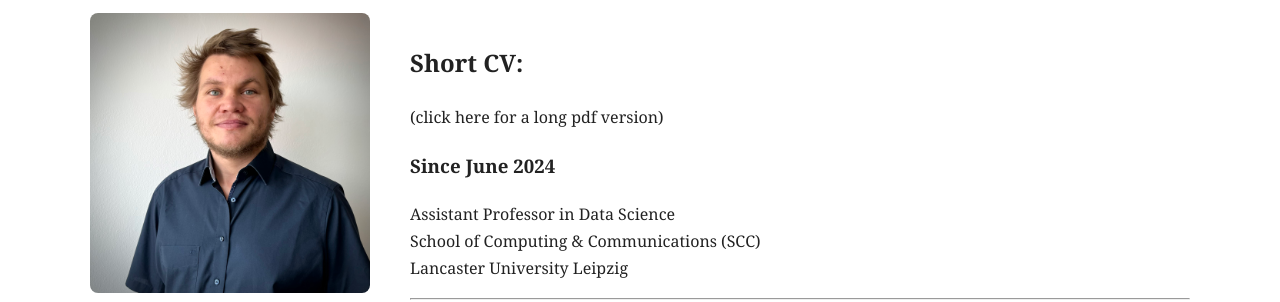
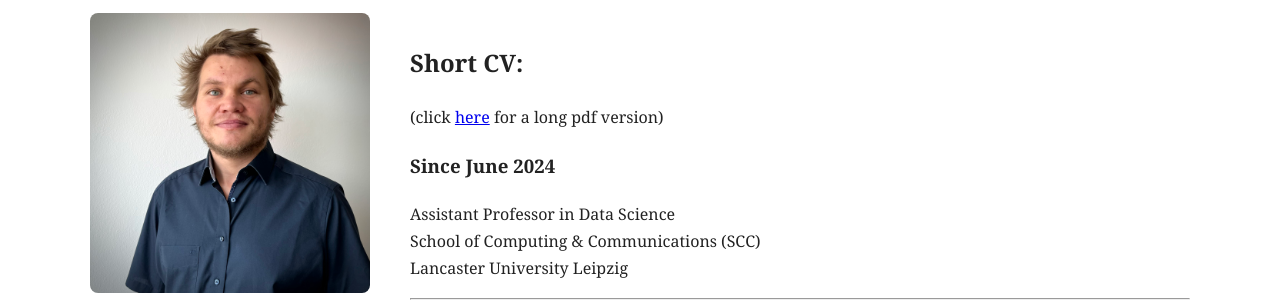
Before and after one commit to jansenc/jansenc.github.io, a Jekyll site: the page built from cv/index.md, in a window 1280 px wide. Shown: the part 144-446 px from the top of the page. Built offline with Jekyll 4.4.1, drawn with Linux system fonts in a browser that asks for light colours; part of the change alters nothing that is shown.

```diff
--- a/cv/index.md
+++ b/cv/index.md
@@ -5,7 +5,7 @@ permalink: /cv/
 ---
 
 <h2>Short CV:</h2>
-(click here for a long pdf version)
+(click <a href="/assets/cv_cj.pdf">here</a> for a long pdf version)
 
 <div class="cv-entry">
   <h3>Since June 2024</h3>
```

◇ ◇ ◇ ◇ ◇ ◇ ◇

About this task
Using the listing above, show every line that includes the string "long".

Output for this task
-(click here for a long pdf version)
+(click <a href="/assets/cv_cj.pdf">here</a> for a long pdf version)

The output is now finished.